Instructor: Patricia Vineski
In this lesson, you will learn what Jonathan Swift's 'A Modest Proposal' is about, what it means within the context of the British exploitation of Ireland and the prevailing political perceptions of the time.

Summary of 'A Modest Proposal'

'A Modest Proposal,' written by Jonathan Swift in 1729, begins by deploring the sad fate of the poverty-stricken Irish who have to spend all their time trying to feed their large families. As a solution to the poverty in which these families are forced to live, by virtue of having so many mouths to feed, Swift suggests that these poor Irish families should fatten up their children and sell them to the rich English land owners.

He argues that children could be sold into a meat market as early as the age of one, giving poor families some much needed income, while sparing them the expenses of raising so many children. With 100,000 Irish children out of the population being set aside for dinner, his solution, he reasons, will also help to resolve the issues of overpopulation and unemployment in Ireland, giving the Irish economy a much needed boost, while making it easier for England to deal with its unruly Irish subjects.

Swift then goes on to offer statistical support for his proposal and specific data about the number of children to be sold, their weight and price, and the projected eating patterns of their consumers. He even suggests some recipes for preparing this delicious new meat, reasoning that, with innovative cooks generating ever more and delicious new dishes, it will expand and improve the culinary experience of the wealthy, resulting in a healthier and happier population as a whole.
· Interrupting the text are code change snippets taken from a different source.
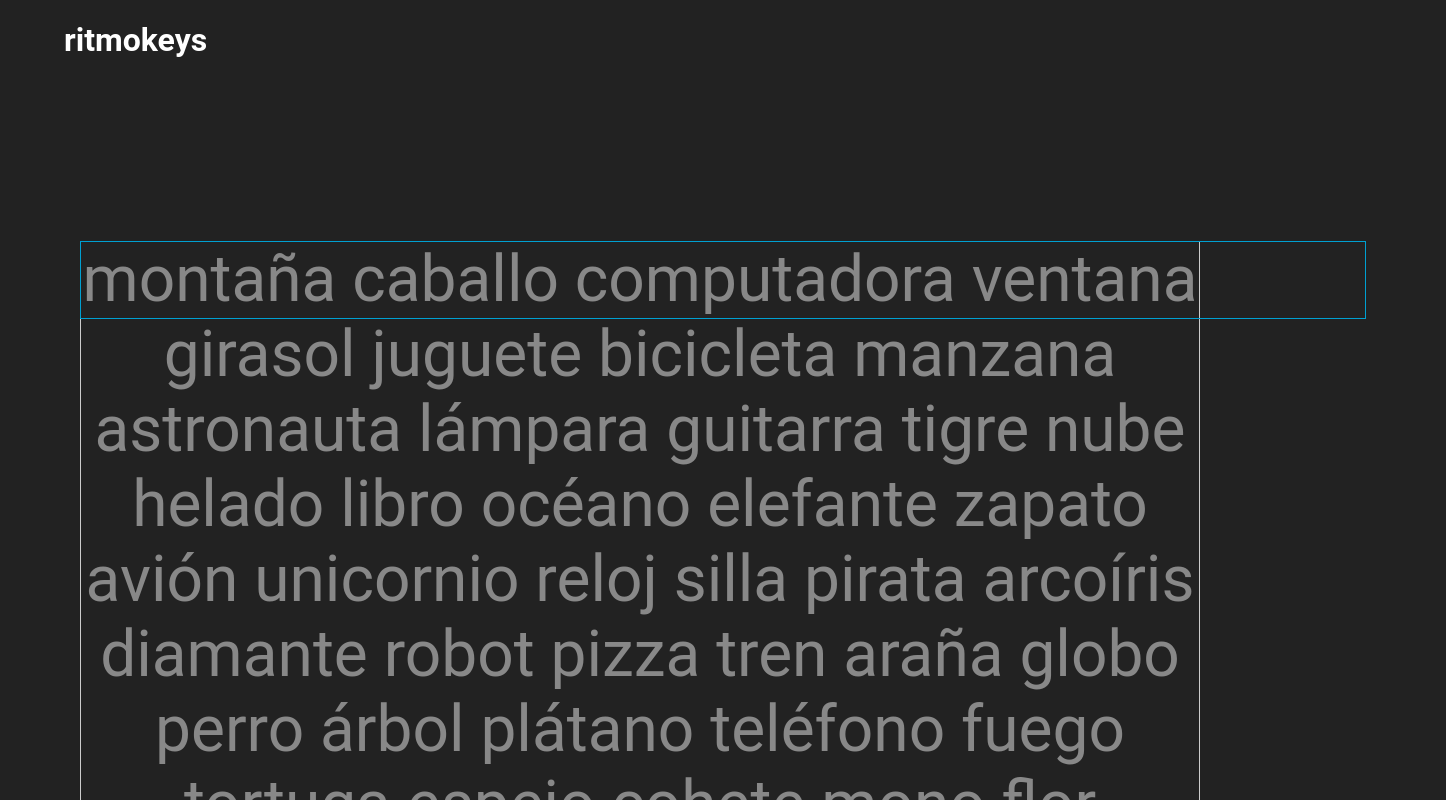
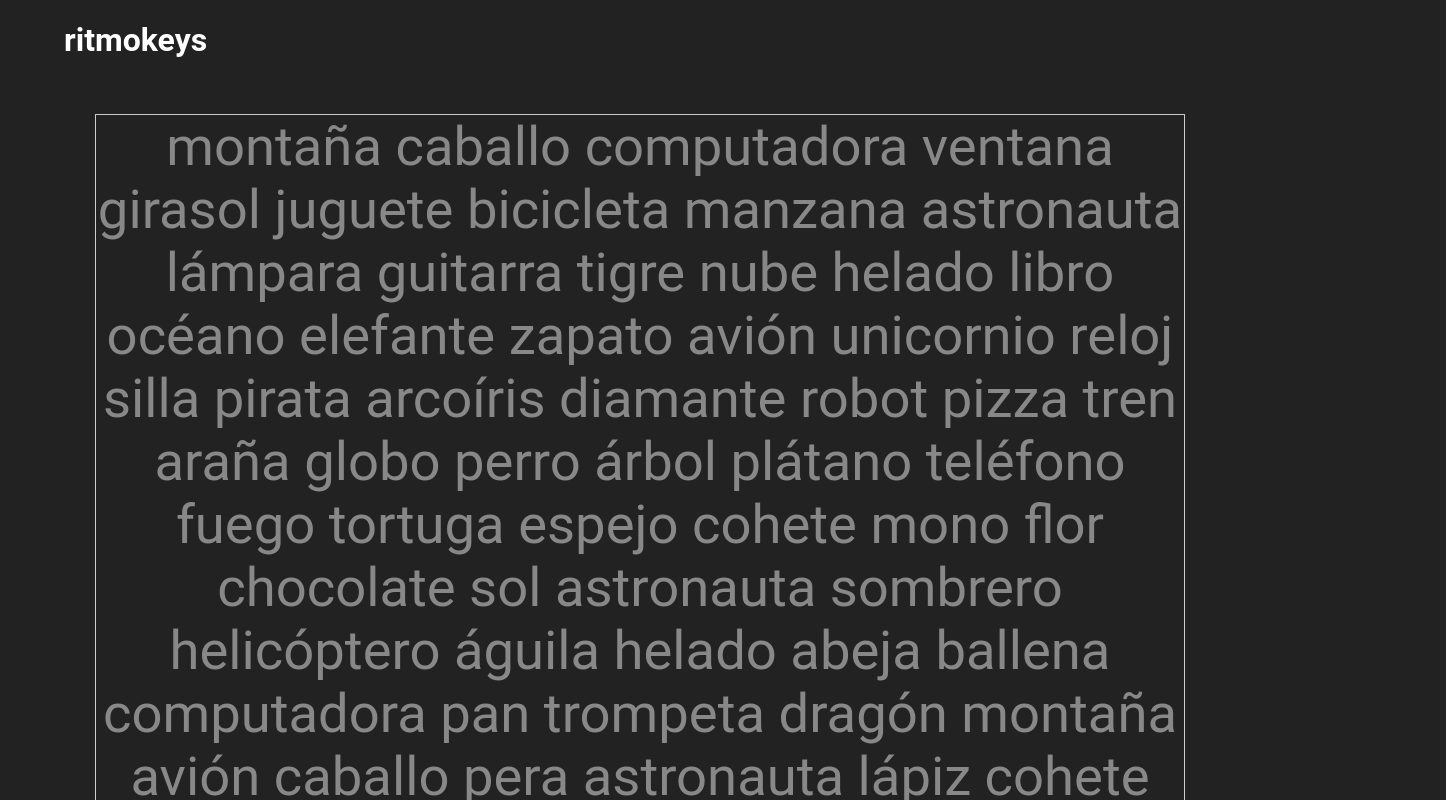
Before and after one commit to NachoCarher/ritmo-keys, a React (Vite) app: page / in a window 1280 px wide. Shown: the top 800 px of the page, 1446 px wide, since content can reach past the window. Built offline with nearby package versions, Linux system fonts and the light colour scheme.

Commit message:
Actualiza estilo para ocultar input

```diff
--- a/src/App.css
+++ b/src/App.css
@@ -14,19 +14,15 @@ h1 {
 
 .target-text-container {
   text-align: center;
-  position: relative;
   max-width: max-content;
   margin: 0 auto;
 }
 
 .word {
   border: 1px solid #ccc;
-  position: absolute;
-  top: 10vh;
   z-index: 0;
   text-align: center;
-  margin: 10vh;
-  font-size: 4em;
+  font-size: 3.4em;
   max-width: 20em;
   word-wrap: break-word;
 }
@@ -39,28 +35,16 @@ h1 {
 }
 
 .target-text-input {
-  top: 10vh;
-  text-align: center;
-  margin: 10vh;
-  background-color: transparent;
-  border: none;
-  font-size: 4em;
-  border: 1px solid #ccc;
-  outline: none;
-  color: transparent;
-  position: relative;
-  z-index: 1;
-  width: 20em;
-  word-wrap: break-word;
+  position: absolute;
+  left: -9999px;
+  opacity: 0;
+  pointer-events: none;
+  width: 1px;
 }
 
 .target-text-input:focus {
   border-color: #00a0d1;
   transition: 0.5s;
-}
-
-.target-text-input::placeholder {
-
 }
 
 .letra-correcta {
```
'A Modest Proposal' ends with the argument that the practice of selling and eating children will have positive effects on Irish family morality: husbands will treat their wives with more respect, and parents will value their children in ways as yet unknown. His proposal, he argues, will, if implemented, do more to solve Ireland's complex social, political and economic problems than any other measure that has yet been proposed.

Analysis of 'A Modest Proposal'

'A Modest Proposal' uses an approach called satire to make its point, which is the use of irony, humor or exaggeration to criticize the ideas of others. Swift obviously doesn't sincerely want the people of Ireland to sell their children as food, but he's using the outrageous concept to deliver a message.

With 'A Modest Proposal,' Swift makes fun of similar pamphlets that were being circulated at the time. His word choice throughout the piece, including the word 'modest' in the title, highlights this by mocking the false modesty in the tone of many of the pamphlets of his contemporaries. Their style may have seemed reasonable, but their proposals displayed an arrogance only too common among the British ruling class toward their Irish subjects.

In his proposal, Swift vents his growing aggravation at the incompetence of Ireland's politicians, the hypocrisy of the wealthy, the tyranny of the English and the squalor and degradation in which he saw so many Irish people living. But, while 'A Modest Proposal' bemoans the bleak situation of an Ireland almost totally subject to England's exploitation, it also expresses Swift's contempt for the Irish people's seeming inability to stand up for themselves. It is not only the English, but the Irish themselves, he declares, who are responsible for their nation's poverty-stricken state.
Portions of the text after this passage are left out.